Chances are you have salt on the dinner table every night, but a recent study has shown that your commonly used seasoning may actually be contaminated with microplastics.
Microplastics are tiny pieces of plastic smaller than five millimetres, which are formed when larger plastic products such as bottles break down.
The study, published in the peer-reviewed Environmental Science & Technology journal, analysed a selection of table salt brands from 21 countries across Europe, the Americas, Asia and Africa. It found that 36 of the 39 tested brands (over 90 per cent of the sample) contained particles of plastic. This raises serious concerns about the extent of plastic pollution, as well as how much plastic humans are consuming.
The levels of microplastics were found to be the highest in sea salt, followed by lake salt and then rock salt. This is perhaps unsurprising, given that according to the United Nations, nearly 13 million tonnes of plastic enters the world’s oceans every year.
The density of microplastics found in the salt also varied among different brands, but the study revealed that salts from Asian countries were particularly contaminated. The greatest quantities of microplastics were found in salt sold in Indonesia – which in 2015 was rated as the country with the second-highest level of plastic pollution in the world.

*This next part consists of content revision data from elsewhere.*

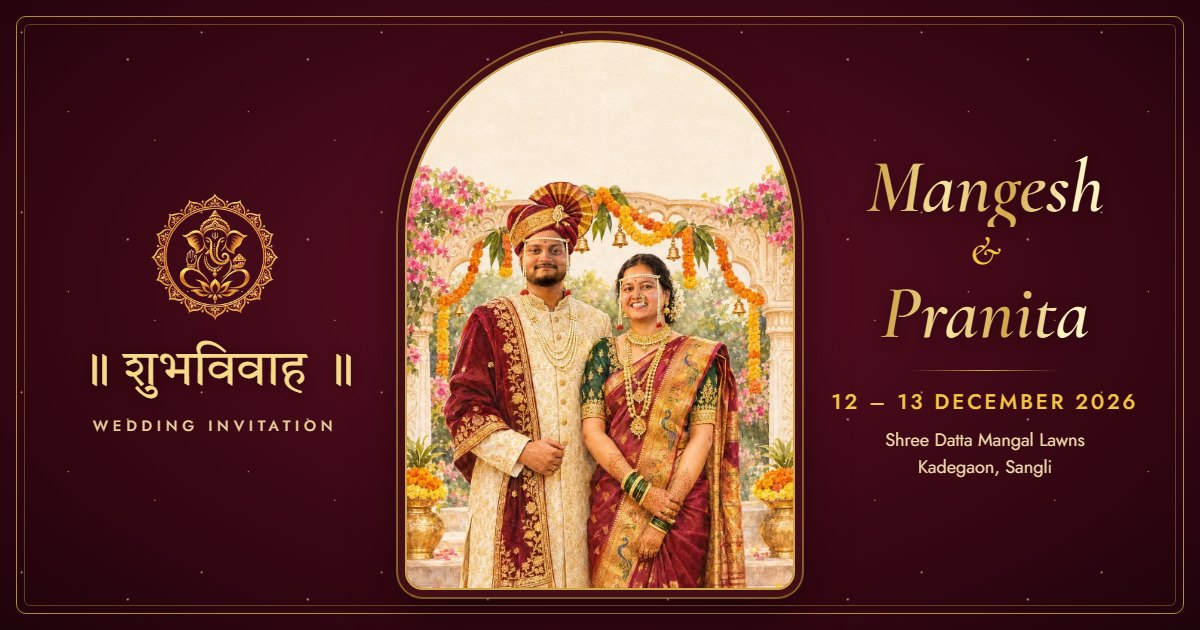
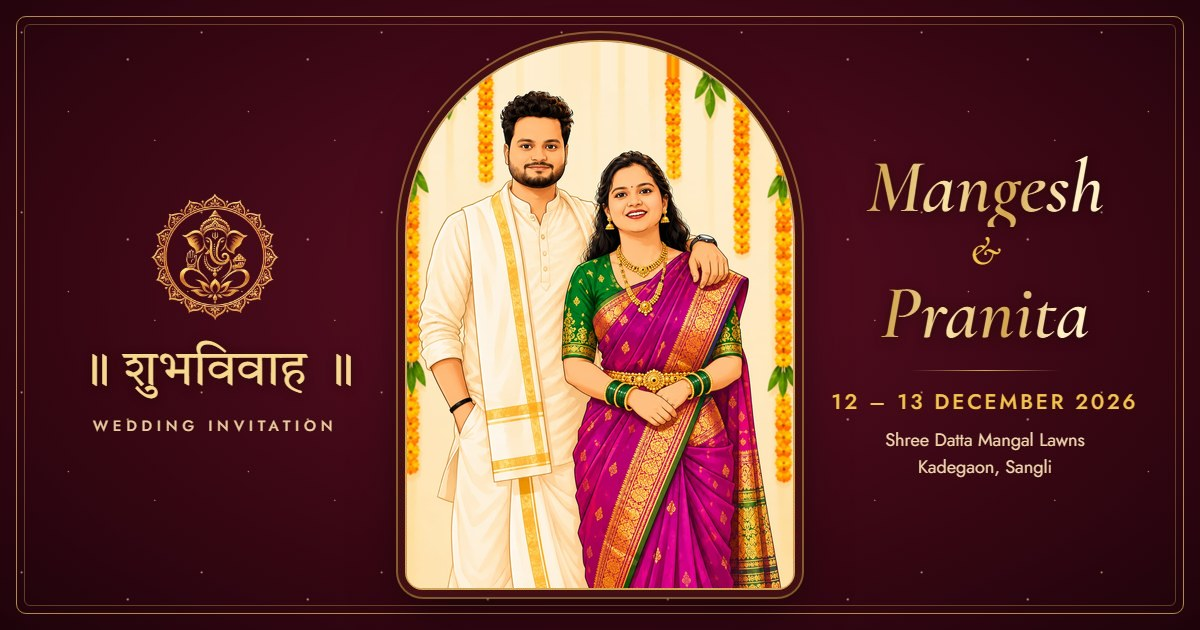
Swap couple photo for the new cartoon illustration everywhere
Hero, cover doors, showcase, footer circle and preview.jpg; og/twitter image cache-bust ?v=4; portrait ratio 1.70; drop CSS side garlands, add top fade; tuned footer crop and Ken Burns origin.

Claude-Session: https://claude.ai/code/session_015rcj17Yc5MohSb4XPMYcBe

Changed region(s): [[0.3392, 0.0603, 0.6783, 0.9349]]

diff --git a/index.html b/index.html
@@ -16,16 +16,16 @@
 <meta property="og:title" content="शुभविवाह · Mangesh &amp; Pranita">
 <meta property="og:description" content="You are warmly invited! 12–13 December 2026 • Shree Datta Mangal Lawns, Kadegaon, Sangli. Tap to open your invitation.">
 <meta property="og:url" content="https://vv8446931264-max.github.io/Mangesh-and-pranita/">
-<meta property="og:image" content="https://vv8446931264-max.github.io/Mangesh-and-pranita/preview.jpg">
-<meta property="og:image:secure_url" content="https://vv8446931264-max.github.io/Mangesh-and-pranita/preview.jpg">
+<meta property="og:image" content="https://vv8446931264-max.github.io/Mangesh-and-pranita/preview.jpg?v=4">
+<meta property="og:image:secure_url" content="https://vv8446931264-max.github.io/Mangesh-and-pranita/preview.jpg?v=4">
 <meta property="og:image:type" content="image/jpeg">
 <meta property="og:image:width" content="1200"><meta property="og:image:height" content="630">
-<meta property="og:image:alt" content="Mangesh and Pranita in traditional Marathi wedding attire, with the wedding dates">
+<meta property="og:image:alt" content="Illustration of Mangesh and Pranita in traditional Marathi wedding attire, with the wedding dates">
 <meta name="twitter:card" content="summary_large_image">
 <meta name="twitter:title" content="शुभविवाह · Mangesh &amp; Pranita">
 <meta name="twitter:description" content="You are warmly invited! 12–13 December 2026 • Shree Datta Mangal Lawns, Kadegaon, Sangli. Tap to open your invitation.">
-<meta name="twitter:image" content="https://vv8446931264-max.github.io/Mangesh-and-pranita/preview.jpg">
-<link rel="image_src" href="https://vv8446931264-max.github.io/Mangesh-and-pranita/preview.jpg">
+<meta name="twitter:image" content="https://vv8446931264-max.github.io/Mangesh-and-pranita/preview.jpg?v=4">
+<link rel="image_src" href="https://vv8446931264-max.github.io/Mangesh-and-pranita/preview.jpg?v=4">
 <link rel="icon" type="image/png" sizes="192x192" href="img/icon-192.png">
 <link rel="apple-touch-icon" href="img/icon-180.png">
 <link rel="preload" as="image" href="img/doors-tall.webp" media="(max-aspect-ratio: 11/10)">
@@ -80,7 +80,7 @@
   <div class="portrait-wrap">
     <i class="hglow" aria-hidden="true"></i>
     <div class="portrait">
-      <img src="img/couple-cut.webp" width="1024" height="1536" alt="Illustration of Mangesh and Pranita in traditional Marathi attire against marigold garlands" fetchpriority="high">
+      <img src="img/couple-cut.webp" width="1086" height="1448" alt="Illustration of Mangesh and Pranita in traditional Marathi attire against marigold garlands" fetchpriority="high">
       <i class="hveil" aria-hidden="true"></i>
     </div>
     <div class="ptxt">
@@ -177,7 +177,7 @@
   <div class="couple-showcase rv-scale">
     <div class="cs-tilt">
       <div class="cs-frame">
-        <img src="img/couple.webp" width="1024" height="1536" alt="Mangesh and Pranita" loading="lazy">
+        <img src="img/couple.webp" width="1086" height="1448" alt="Mangesh and Pranita" loading="lazy">
         <span class="cs-glare" aria-hidden="true"></span>
       </div>
     </div>
@@ -207,7 +207,7 @@
 </section>
 
 <footer>
-  <div class="ft-photo"><img class="footer-couple" src="img/couple.webp" width="120" height="180" alt="" loading="lazy"></div>
+  <div class="ft-photo"><img class="footer-couple" src="img/couple.webp" width="120" height="160" alt="" loading="lazy"></div>
   <p class="mr" style="color:var(--maroon);max-width:420px;margin:auto">तरी आपण सर्वांनी सहकुटुंब-सहपरिवार उपस्थित राहावे ही नम्र विनंती.</p>
   <p style="opacity:.75;margin-top:6px">Your presence will make our celebration complete.</p>
   <div class="nm goldtxt" id="signoff"></div>

diff --git a/css/style.css b/css/style.css
@@ -135,7 +135,7 @@ html.scrolled .scrollcue{opacity:0!important;pointer-events:none}
 .contact span{font:500 .92rem 'Jost',sans-serif;letter-spacing:.06em;color:var(--deep)}
 footer{text-align:center;padding:48px 20px 110px;background:linear-gradient(#fff4e2,#ffdcc2)}
 .footer-couple{display:block;width:100px;height:auto;margin:0 auto 18px;border-radius:50%;border:2px solid rgba(200,146,31,.6);
-  box-shadow:0 8px 24px rgba(139,30,63,.18);object-fit:cover;object-position:50% 20%}
+  box-shadow:0 8px 24px rgba(139,30,63,.18);object-fit:cover;object-position:50% 12%}
 footer .nm{font:italic 500 3rem/1.2 'Cormorant Garamond',serif;margin-top:12px}
 .rv{opacity:0;transform:translateY(28px);transition:opacity .9s cubic-bezier(.16,1,.3,1),transform .9s cubic-bezier(.16,1,.3,1)}
 .rv.show{opacity:1;transform:none}
@@ -174,7 +174,7 @@ footer .nm{font:italic 500 3rem/1.2 'Cormorant Garamond',serif;margin-top:12px}
 
 /* ---------- Hero portrait: the couple under an arch, their names in the painted sky ---------- */
 .portrait-wrap{position:relative;margin:16px auto 0;container-type:inline-size;
-  width:min(100%,440px,calc((100vh - 272px) / 1.87));width:min(100%,440px,calc((100svh - 272px) / 1.87));min-width:min(100%,280px)}   /* fits the screen with room for the scroll cue */
+  width:min(100%,440px,calc((100vh - 272px) / 1.70));width:min(100%,440px,calc((100svh - 272px) / 1.70));min-width:min(100%,280px)}   /* fits the screen with room for the scroll cue */
 .portrait{position:relative;overflow:hidden;
   background:radial-gradient(ellipse at 50% 62%,#fffdf4 0%,#ffeccf 52%,#ffd2b8 100%);
   border-radius:50% 50% 22px 22px / 20% 20% 22px 22px;border:1.5px solid rgba(200,146,31,.7)}
@@ -183,10 +183,7 @@ footer .nm{font:italic 500 3rem/1.2 'Cormorant Garamond',serif;margin-top:12px}
   box-shadow:0 0 0 6px #fffaf0,0 0 0 7.5px rgba(200,146,31,.45),0 26px 60px rgba(139,30,63,.28)}
 .portrait-wrap.drawn::before{box-shadow:0 0 0 6px #fffaf0,0 26px 60px rgba(139,30,63,.28)}
 .portrait::before{content:'';display:block;aspect-ratio:100/36}   /* clear space above the couple, for the names */
-.portrait::after{content:'';position:absolute;top:24%;bottom:0;left:0;right:0;z-index:0;pointer-events:none;opacity:.95;   /* marigold garlands down both sides, in the theme colours */
-  background:radial-gradient(circle,#e8730c 0 2.2px,#f4a300 2.6px 6.2px,transparent 6.8px) left 4% top 0/17px 17px repeat-y,radial-gradient(circle,#e8730c 0 2.2px,#f4a300 2.6px 6.2px,transparent 6.8px) right 4% top 0/17px 17px repeat-y;
-  -webkit-mask-image:linear-gradient(#000 55%,transparent);mask-image:linear-gradient(#000 55%,transparent)}
-.portrait img{display:block;position:relative;z-index:1;width:100%;height:auto;filter:drop-shadow(0 10px 16px rgba(120,40,40,.28))}
+.portrait img{display:block;position:relative;z-index:1;width:100%;height:auto;-webkit-mask-image:linear-gradient(#0000,#000 7%);mask-image:linear-gradient(#0000,#000 7%);filter:drop-shadow(0 10px 16px rgba(120,40,40,.28))}
 .ptxt{position:absolute;left:2%;right:2%;top:0;height:36%;padding-top:9%;height:36cqw;padding-top:9cqw;z-index:2;display:flex;flex-direction:column;align-items:center;justify-content:center;overflow:visible}
 .ptxt .invite{margin:0;font-size:.58rem;letter-spacing:.12em;max-width:96%;text-align:center}
 .ptxt .names{font-size:clamp(1.7rem,8vw,3.2rem);font-size:clamp(1.7rem,10.5cqw,3.2rem);margin:4px 0 0;white-space:nowrap}

diff --git a/css/sections.css b/css/sections.css
@@ -54,7 +54,7 @@
 .cs-tilt{position:relative;width:min(100%,340px);margin:0 auto;transform-style:preserve-3d;will-change:auto}
 .cs-tilt.live{will-change:transform}
 .cs-tilt .cs-frame{width:100%}
-.cs-frame img{transform-origin:50% 40%}
+.cs-frame img{transform-origin:46% 20%}
 .cs-tilt.live .cs-frame img{animation:kb 28s var(--ease-in-out) infinite alternate}
 @keyframes kb{from{transform:scale(1.02) translate(0,0)}to{transform:scale(1.11) translate(-1.5%,-1.8%)}}
 .cs-glare{position:absolute;inset:0;z-index:3;pointer-events:none;border-radius:inherit;overflow:hidden}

The study estimates that the average adult consumes approximately 2000 microplastics per year through salt. This adds to the microplastics we are potentially consuming through the food chain, and research this year has also suggested we could be ingesting them through bottled water and beer. The health impact of consuming microplastics is not currently known, though the US National Institutes of Health has said that it could cause harm through “physical and chemical pathways.”